#### [WHAT TO WORK ON]
Return verbatim all lines from the first one in the records to the line with "Also changed, not shown: 5 other files.", both ends kept.

>>>

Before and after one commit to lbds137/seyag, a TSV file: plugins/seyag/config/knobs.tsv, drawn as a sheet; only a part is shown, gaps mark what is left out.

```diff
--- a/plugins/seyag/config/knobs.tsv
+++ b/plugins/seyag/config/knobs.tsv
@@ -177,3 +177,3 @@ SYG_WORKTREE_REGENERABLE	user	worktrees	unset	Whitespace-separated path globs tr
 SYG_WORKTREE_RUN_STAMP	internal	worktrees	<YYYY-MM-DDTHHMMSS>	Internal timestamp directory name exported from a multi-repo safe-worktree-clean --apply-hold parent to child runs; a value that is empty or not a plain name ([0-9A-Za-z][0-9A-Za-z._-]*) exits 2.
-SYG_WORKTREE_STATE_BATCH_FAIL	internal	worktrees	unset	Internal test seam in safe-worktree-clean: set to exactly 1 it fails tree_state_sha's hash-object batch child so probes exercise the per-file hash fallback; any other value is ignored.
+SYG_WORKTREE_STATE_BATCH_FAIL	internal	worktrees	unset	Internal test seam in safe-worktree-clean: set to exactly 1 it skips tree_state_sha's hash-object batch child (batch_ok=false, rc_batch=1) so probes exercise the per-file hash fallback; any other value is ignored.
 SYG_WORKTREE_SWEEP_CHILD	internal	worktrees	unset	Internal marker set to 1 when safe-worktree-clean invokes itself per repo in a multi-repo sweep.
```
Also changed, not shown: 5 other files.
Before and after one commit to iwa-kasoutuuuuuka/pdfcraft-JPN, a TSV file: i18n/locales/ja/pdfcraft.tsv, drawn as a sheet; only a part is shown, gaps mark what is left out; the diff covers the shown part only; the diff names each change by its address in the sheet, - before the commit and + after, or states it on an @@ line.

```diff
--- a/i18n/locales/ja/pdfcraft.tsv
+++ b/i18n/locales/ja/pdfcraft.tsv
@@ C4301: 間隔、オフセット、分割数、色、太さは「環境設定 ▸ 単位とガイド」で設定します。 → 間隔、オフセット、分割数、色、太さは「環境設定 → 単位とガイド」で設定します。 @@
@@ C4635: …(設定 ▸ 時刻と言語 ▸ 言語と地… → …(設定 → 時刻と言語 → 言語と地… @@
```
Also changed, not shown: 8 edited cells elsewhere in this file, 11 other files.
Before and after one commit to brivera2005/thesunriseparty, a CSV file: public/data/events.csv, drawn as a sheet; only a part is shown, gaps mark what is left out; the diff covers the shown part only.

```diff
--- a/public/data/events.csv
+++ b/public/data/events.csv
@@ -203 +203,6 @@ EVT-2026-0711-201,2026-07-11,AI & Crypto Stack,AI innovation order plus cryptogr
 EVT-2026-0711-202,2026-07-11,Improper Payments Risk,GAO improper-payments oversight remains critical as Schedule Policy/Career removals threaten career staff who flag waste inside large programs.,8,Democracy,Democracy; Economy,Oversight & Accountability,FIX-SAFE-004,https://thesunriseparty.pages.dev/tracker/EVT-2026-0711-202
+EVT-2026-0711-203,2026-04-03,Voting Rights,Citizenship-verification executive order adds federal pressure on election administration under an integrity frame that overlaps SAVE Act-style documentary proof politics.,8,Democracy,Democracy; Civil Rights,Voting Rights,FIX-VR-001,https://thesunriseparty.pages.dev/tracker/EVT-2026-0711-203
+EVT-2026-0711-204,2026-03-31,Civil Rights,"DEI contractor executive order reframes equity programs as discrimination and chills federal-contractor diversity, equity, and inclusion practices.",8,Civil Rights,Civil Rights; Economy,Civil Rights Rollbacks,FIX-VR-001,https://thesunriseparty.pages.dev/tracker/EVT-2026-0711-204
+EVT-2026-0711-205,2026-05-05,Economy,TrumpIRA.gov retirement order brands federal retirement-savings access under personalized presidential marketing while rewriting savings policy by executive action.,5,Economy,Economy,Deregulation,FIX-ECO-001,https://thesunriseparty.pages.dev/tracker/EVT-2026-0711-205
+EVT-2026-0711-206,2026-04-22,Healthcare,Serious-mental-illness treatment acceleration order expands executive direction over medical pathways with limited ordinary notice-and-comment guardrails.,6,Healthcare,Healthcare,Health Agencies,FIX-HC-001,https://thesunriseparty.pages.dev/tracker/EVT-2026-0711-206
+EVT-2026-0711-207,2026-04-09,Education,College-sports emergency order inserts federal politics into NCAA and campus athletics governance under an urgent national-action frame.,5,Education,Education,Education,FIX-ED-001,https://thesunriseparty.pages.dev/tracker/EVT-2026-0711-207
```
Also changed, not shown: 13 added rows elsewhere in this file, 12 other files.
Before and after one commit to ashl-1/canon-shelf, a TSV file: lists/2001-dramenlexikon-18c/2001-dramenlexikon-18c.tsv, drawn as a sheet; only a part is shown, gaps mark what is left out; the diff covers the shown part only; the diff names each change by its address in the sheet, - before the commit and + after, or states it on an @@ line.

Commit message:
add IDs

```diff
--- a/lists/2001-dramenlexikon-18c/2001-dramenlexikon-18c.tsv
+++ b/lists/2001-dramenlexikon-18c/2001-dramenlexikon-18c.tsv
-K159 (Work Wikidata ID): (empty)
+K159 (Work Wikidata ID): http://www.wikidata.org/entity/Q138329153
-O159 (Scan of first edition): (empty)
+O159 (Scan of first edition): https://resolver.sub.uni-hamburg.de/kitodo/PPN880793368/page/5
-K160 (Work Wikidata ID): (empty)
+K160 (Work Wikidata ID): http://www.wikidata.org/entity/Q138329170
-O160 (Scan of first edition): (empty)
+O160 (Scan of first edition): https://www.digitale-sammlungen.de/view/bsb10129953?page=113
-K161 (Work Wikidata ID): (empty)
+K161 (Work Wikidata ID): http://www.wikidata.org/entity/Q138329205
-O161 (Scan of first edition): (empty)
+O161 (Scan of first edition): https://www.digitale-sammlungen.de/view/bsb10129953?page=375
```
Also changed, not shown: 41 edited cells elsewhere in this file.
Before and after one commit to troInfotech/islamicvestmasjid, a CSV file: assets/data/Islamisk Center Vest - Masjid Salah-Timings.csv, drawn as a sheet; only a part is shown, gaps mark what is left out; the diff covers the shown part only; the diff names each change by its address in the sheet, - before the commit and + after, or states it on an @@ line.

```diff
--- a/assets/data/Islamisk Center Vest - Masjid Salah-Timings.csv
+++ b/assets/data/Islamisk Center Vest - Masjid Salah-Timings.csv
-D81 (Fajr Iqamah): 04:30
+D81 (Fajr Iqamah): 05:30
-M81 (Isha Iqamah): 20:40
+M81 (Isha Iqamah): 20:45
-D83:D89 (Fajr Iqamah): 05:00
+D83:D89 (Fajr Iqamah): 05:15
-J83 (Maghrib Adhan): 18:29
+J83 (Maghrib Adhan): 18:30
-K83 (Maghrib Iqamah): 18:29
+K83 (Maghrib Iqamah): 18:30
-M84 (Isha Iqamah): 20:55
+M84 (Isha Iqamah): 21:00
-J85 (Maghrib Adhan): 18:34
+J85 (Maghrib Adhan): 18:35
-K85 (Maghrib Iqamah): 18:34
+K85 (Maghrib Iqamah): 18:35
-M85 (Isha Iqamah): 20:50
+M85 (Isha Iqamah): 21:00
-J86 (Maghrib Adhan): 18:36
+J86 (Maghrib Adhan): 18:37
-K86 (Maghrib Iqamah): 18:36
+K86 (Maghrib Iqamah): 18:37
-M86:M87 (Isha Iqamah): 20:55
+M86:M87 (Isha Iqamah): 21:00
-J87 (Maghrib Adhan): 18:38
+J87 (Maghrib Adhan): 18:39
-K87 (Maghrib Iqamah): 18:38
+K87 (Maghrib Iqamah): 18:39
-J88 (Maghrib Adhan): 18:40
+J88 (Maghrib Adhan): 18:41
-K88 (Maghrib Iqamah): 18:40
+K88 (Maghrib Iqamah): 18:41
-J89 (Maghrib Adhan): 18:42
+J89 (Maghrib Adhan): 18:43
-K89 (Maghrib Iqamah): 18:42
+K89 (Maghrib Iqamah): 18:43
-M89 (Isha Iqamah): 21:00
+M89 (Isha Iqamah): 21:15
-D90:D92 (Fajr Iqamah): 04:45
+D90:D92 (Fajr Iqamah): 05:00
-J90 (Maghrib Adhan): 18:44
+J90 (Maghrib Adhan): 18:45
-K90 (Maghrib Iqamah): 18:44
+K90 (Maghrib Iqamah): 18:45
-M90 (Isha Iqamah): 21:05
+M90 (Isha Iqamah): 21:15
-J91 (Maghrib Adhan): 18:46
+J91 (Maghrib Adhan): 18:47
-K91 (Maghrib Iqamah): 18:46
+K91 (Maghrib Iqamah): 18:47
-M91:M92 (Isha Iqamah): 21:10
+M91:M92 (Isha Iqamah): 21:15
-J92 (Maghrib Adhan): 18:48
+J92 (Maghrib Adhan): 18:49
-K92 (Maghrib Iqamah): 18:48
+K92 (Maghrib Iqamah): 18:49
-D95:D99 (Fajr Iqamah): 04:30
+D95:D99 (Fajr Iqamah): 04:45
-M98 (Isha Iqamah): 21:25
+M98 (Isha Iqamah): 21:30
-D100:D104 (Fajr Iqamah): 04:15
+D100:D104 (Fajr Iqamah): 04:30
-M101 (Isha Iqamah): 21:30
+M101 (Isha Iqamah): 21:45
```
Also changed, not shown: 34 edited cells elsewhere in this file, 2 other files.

<<<

#### [ANSWER SPACE]
Before and after one commit to lbds137/seyag, a TSV file: plugins/seyag/config/knobs.tsv, drawn as a sheet; only a part is shown, gaps mark what is left out.

```diff
--- a/plugins/seyag/config/knobs.tsv
+++ b/plugins/seyag/config/knobs.tsv
@@ -177,3 +177,3 @@ SYG_WORKTREE_REGENERABLE	user	worktrees	unset	Whitespace-separated path globs tr
 SYG_WORKTREE_RUN_STAMP	internal	worktrees	<YYYY-MM-DDTHHMMSS>	Internal timestamp directory name exported from a multi-repo safe-worktree-clean --apply-hold parent to child runs; a value that is empty or not a plain name ([0-9A-Za-z][0-9A-Za-z._-]*) exits 2.
-SYG_WORKTREE_STATE_BATCH_FAIL	internal	worktrees	unset	Internal test seam in safe-worktree-clean: set to exactly 1 it fails tree_state_sha's hash-object batch child so probes exercise the per-file hash fallback; any other value is ignored.
+SYG_WORKTREE_STATE_BATCH_FAIL	internal	worktrees	unset	Internal test seam in safe-worktree-clean: set to exactly 1 it skips tree_state_sha's hash-object batch child (batch_ok=false, rc_batch=1) so probes exercise the per-file hash fallback; any other value is ignored.
 SYG_WORKTREE_SWEEP_CHILD	internal	worktrees	unset	Internal marker set to 1 when safe-worktree-clean invokes itself per repo in a multi-repo sweep.
```
Also changed, not shown: 5 other files.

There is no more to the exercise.